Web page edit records
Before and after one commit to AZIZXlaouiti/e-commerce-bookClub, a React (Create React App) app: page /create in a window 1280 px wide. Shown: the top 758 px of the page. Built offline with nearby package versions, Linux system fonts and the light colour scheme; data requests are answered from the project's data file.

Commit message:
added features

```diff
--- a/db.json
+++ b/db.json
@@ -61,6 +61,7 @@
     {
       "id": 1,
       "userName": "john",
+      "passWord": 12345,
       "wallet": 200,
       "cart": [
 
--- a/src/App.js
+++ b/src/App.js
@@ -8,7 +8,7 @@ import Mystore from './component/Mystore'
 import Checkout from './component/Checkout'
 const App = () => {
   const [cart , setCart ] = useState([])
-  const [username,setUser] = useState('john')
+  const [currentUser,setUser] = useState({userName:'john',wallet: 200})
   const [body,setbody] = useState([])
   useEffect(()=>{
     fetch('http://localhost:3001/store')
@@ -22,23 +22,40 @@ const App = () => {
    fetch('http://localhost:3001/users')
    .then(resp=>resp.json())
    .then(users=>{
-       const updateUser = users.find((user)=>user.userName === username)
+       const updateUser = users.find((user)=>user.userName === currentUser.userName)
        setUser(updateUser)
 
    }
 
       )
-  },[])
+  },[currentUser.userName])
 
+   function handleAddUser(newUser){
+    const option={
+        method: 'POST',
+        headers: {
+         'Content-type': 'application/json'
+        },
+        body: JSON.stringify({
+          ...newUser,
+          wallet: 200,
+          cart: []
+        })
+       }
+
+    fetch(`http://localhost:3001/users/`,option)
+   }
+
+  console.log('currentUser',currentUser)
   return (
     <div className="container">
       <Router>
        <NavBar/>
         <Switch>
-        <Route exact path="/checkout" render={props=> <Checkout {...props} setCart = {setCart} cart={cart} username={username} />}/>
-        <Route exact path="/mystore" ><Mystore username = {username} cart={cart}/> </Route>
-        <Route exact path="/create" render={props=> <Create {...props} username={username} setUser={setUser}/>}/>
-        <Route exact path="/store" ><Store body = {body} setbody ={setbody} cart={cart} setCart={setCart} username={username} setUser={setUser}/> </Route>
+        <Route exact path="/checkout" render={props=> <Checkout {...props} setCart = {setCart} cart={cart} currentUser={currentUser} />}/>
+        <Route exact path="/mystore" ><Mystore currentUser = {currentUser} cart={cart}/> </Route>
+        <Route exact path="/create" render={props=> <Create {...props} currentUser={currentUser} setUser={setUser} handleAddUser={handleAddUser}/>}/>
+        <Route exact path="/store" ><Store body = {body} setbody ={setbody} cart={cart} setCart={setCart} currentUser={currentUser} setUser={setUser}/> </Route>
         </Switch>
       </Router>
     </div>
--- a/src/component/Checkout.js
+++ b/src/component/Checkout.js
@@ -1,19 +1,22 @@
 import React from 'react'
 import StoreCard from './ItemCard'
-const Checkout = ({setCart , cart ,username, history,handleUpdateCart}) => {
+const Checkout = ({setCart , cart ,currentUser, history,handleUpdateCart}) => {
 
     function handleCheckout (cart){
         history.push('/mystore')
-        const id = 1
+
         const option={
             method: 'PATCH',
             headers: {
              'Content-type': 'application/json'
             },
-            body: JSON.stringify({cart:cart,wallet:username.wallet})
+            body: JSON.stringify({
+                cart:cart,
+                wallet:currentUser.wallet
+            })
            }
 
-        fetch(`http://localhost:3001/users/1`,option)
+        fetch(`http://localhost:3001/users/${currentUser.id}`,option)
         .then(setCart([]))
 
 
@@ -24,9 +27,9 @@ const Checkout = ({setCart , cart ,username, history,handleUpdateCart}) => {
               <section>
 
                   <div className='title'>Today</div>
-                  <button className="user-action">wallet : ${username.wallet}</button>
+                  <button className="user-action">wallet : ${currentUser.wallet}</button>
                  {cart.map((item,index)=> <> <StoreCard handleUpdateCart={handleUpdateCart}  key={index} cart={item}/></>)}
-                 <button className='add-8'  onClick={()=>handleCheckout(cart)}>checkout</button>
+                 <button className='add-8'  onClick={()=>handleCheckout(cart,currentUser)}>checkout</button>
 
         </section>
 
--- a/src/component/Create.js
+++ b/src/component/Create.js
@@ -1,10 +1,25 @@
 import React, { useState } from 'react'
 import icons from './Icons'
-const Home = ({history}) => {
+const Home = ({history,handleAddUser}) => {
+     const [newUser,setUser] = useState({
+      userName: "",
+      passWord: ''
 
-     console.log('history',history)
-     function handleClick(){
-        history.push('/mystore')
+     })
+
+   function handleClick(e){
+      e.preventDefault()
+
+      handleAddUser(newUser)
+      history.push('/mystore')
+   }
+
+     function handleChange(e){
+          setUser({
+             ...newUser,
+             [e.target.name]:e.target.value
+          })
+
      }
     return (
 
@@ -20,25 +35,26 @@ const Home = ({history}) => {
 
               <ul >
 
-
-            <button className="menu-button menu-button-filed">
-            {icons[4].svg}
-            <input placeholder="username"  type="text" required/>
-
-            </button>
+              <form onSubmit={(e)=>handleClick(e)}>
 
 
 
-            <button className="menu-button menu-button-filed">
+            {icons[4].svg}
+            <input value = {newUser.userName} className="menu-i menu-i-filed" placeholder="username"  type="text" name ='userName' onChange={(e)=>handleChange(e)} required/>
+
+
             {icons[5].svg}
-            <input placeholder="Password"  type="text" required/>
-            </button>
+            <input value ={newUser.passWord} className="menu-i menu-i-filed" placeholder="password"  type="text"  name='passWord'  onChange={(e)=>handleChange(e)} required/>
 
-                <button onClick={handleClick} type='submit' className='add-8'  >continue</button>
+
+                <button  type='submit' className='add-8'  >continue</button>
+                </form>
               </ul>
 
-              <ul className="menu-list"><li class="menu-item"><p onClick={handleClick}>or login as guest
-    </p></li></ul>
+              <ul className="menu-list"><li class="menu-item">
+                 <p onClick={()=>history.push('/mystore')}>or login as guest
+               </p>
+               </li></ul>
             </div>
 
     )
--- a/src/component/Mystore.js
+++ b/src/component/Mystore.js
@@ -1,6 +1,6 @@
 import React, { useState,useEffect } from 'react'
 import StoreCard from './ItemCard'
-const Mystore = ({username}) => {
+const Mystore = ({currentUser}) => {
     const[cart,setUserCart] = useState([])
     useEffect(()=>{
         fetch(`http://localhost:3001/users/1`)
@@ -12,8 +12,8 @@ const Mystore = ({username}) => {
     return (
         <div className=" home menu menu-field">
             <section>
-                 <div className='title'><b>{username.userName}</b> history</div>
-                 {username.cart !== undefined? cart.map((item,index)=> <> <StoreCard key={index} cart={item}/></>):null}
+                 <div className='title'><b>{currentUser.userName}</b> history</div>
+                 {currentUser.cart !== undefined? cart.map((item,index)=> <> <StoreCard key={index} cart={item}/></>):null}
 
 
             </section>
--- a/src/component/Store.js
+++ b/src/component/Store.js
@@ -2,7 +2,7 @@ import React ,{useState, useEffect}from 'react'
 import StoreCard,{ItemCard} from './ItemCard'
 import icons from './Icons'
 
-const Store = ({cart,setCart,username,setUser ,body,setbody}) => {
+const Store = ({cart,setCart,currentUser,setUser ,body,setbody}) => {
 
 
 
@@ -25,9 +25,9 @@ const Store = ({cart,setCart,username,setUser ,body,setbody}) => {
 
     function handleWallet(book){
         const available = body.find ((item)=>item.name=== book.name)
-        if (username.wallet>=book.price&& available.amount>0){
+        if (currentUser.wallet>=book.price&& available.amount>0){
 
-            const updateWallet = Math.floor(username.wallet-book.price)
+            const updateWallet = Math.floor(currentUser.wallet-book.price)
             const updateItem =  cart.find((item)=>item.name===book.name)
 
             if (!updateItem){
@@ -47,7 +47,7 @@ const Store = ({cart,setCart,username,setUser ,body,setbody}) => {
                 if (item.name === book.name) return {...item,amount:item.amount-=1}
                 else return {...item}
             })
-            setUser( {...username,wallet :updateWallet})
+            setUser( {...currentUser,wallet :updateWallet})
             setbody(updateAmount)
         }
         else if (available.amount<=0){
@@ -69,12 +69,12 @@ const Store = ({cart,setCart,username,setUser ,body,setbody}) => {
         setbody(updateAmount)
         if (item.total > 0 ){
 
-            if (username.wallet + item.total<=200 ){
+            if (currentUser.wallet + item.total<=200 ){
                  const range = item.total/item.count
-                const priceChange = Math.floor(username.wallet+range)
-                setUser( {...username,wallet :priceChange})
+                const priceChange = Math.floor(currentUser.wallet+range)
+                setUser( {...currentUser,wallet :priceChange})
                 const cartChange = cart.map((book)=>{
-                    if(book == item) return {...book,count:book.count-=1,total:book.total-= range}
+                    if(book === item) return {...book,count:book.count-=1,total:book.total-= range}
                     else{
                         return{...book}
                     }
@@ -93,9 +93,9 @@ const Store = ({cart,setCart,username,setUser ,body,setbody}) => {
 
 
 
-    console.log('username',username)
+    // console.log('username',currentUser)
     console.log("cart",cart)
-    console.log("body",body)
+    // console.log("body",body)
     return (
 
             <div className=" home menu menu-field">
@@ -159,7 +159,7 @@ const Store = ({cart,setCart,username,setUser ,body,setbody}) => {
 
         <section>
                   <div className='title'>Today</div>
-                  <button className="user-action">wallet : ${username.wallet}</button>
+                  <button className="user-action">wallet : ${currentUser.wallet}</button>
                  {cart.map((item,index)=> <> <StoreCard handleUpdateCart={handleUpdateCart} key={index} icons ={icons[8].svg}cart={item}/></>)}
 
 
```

- [What to do] Locate the word "updateUser" in the records above, and return each line that has it.

- [Written response]
-       const updateUser = users.find((user)=>user.userName === username)
+       const updateUser = users.find((user)=>user.userName === currentUser.userName)
        setUser(updateUser)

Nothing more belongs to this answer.